## TO DO
Filter the records down to the lines that hold the word "Rproj", and copy each of those lines.

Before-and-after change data
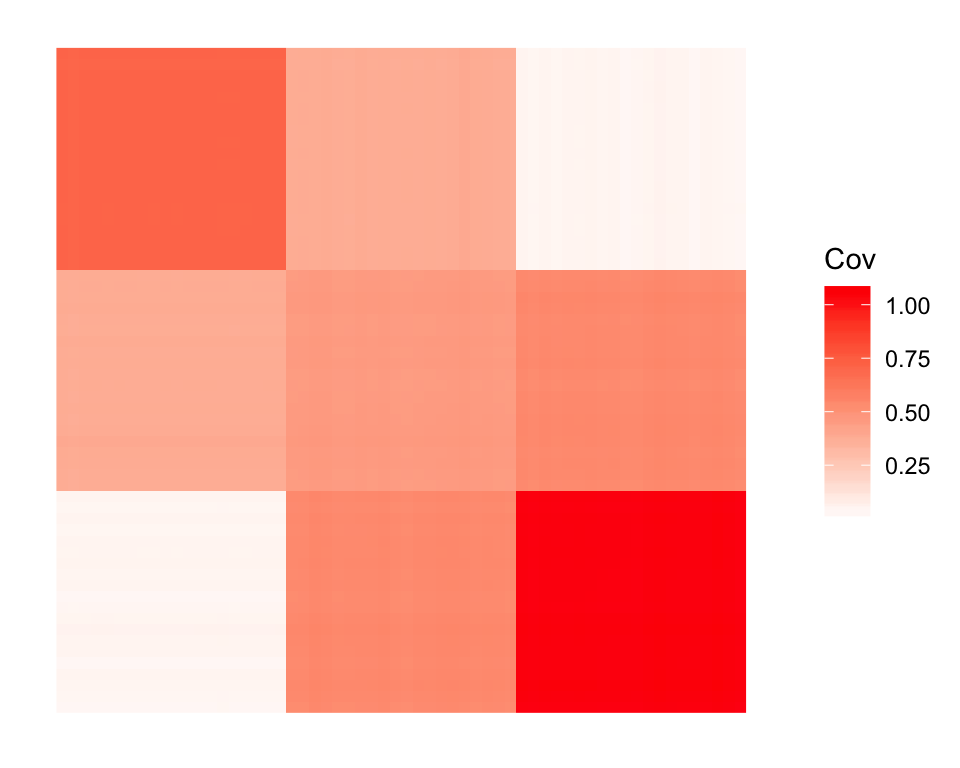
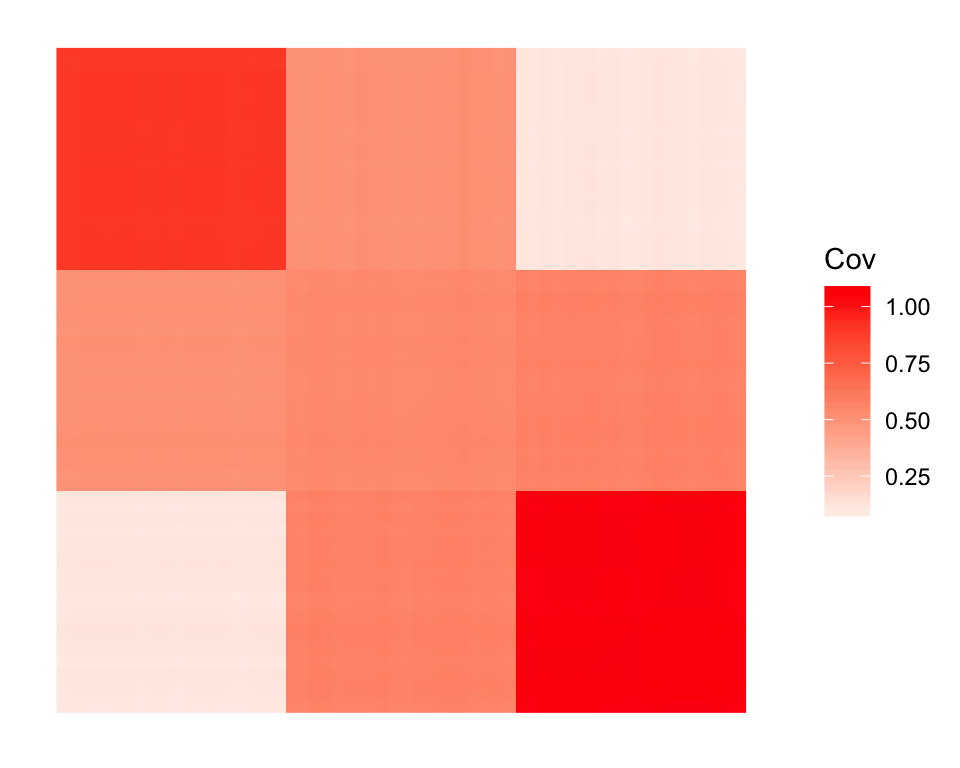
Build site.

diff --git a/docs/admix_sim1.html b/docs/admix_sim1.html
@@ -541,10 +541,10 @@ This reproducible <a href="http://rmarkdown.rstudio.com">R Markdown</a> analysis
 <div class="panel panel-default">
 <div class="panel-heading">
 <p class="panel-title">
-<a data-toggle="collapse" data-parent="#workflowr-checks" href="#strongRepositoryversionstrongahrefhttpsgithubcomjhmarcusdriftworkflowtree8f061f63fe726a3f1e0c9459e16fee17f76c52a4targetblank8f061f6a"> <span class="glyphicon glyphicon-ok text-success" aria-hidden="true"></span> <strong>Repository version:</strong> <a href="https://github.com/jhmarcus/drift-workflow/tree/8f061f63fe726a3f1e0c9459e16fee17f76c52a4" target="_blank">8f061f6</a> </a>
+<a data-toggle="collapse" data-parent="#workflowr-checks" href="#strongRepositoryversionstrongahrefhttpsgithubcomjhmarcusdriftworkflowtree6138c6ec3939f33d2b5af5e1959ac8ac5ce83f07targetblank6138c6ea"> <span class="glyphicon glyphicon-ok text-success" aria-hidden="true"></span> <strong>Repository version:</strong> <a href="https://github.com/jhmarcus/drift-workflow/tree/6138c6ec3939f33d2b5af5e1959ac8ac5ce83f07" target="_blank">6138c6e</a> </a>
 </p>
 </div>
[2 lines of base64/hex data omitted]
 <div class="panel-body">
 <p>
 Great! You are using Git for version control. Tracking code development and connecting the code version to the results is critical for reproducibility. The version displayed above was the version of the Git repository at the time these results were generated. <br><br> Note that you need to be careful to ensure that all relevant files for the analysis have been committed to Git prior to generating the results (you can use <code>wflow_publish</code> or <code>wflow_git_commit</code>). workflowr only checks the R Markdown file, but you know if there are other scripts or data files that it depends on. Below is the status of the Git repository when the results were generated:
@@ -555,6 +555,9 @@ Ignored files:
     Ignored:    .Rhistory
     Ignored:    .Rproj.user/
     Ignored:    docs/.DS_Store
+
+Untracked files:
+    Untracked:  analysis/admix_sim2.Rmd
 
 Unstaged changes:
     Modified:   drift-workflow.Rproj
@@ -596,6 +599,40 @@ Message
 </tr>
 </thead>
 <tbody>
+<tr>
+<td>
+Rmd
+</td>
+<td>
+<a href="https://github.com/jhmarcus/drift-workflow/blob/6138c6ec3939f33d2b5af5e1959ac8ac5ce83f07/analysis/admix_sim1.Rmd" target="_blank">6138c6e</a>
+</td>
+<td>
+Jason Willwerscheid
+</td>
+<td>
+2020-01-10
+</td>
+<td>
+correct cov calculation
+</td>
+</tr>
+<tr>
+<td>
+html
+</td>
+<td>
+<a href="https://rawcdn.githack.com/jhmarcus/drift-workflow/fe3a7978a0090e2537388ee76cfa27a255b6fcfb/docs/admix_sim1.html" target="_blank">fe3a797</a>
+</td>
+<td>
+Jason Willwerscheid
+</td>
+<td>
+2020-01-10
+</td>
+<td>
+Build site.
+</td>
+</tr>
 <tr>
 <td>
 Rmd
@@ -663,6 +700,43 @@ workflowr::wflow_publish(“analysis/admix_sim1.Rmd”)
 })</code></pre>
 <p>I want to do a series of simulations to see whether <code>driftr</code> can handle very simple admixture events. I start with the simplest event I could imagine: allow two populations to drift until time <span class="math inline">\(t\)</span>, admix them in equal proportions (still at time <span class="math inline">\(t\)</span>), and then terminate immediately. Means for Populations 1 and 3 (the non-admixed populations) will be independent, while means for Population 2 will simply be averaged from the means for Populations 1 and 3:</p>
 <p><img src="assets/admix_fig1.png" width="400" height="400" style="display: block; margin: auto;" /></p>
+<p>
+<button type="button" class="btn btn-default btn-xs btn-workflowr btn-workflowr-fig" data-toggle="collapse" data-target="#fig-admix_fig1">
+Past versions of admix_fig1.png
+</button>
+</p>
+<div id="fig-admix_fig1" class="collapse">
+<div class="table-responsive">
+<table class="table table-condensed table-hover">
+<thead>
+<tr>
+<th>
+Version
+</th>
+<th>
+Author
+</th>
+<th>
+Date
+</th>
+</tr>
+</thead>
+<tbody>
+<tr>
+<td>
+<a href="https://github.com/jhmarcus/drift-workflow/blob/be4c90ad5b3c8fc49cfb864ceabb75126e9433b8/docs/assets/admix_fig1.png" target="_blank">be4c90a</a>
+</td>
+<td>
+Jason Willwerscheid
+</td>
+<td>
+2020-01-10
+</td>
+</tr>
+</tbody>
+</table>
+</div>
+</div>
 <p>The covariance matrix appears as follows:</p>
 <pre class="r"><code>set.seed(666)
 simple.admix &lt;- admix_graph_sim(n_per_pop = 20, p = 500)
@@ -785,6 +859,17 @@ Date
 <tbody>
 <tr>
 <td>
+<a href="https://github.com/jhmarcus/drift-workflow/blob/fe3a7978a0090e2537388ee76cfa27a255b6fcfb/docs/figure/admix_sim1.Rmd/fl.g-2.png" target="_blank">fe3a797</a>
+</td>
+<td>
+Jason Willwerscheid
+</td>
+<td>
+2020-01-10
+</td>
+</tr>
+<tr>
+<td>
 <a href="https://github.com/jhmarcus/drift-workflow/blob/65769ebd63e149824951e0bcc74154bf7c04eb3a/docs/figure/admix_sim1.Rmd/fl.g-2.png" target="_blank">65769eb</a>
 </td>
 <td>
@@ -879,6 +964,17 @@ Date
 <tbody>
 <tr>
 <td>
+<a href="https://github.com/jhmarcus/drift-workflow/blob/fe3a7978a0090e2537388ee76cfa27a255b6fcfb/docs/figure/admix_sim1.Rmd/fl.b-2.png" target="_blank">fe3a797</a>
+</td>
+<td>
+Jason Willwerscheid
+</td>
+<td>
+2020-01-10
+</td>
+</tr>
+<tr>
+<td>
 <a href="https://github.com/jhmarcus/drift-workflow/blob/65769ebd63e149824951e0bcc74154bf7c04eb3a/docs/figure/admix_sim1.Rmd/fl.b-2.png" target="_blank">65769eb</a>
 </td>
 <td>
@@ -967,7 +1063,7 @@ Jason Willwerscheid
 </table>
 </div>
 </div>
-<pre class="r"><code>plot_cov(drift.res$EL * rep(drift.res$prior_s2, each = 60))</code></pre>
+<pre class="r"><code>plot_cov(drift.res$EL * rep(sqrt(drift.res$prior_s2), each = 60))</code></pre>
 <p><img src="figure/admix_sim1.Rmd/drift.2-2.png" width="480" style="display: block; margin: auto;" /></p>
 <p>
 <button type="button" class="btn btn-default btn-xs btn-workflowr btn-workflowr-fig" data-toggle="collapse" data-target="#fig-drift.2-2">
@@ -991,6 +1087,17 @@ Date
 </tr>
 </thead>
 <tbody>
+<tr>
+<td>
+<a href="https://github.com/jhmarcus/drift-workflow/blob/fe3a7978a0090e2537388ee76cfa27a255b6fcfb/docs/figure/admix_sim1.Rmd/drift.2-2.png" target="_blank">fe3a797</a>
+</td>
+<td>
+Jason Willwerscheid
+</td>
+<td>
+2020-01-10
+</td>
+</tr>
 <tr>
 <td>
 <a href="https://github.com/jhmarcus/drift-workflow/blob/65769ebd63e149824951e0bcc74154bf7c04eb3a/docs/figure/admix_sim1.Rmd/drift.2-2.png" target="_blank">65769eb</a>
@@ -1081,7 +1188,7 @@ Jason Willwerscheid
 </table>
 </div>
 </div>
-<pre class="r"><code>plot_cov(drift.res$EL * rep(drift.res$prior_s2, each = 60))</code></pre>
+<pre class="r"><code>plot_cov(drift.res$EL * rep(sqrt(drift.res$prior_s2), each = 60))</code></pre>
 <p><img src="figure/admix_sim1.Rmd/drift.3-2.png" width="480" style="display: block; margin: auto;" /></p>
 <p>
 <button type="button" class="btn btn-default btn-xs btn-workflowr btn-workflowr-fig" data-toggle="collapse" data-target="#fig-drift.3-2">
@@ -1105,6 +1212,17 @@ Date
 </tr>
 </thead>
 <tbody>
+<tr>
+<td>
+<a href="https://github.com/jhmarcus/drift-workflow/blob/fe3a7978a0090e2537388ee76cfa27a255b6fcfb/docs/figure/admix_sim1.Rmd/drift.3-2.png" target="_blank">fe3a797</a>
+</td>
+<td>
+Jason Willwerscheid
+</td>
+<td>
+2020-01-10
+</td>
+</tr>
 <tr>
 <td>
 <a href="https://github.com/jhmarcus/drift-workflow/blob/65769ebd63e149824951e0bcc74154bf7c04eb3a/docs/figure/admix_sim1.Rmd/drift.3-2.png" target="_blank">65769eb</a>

## YOUR RESPONSE
     Ignored:    .Rproj.user/
     Modified:   drift-workflow.Rproj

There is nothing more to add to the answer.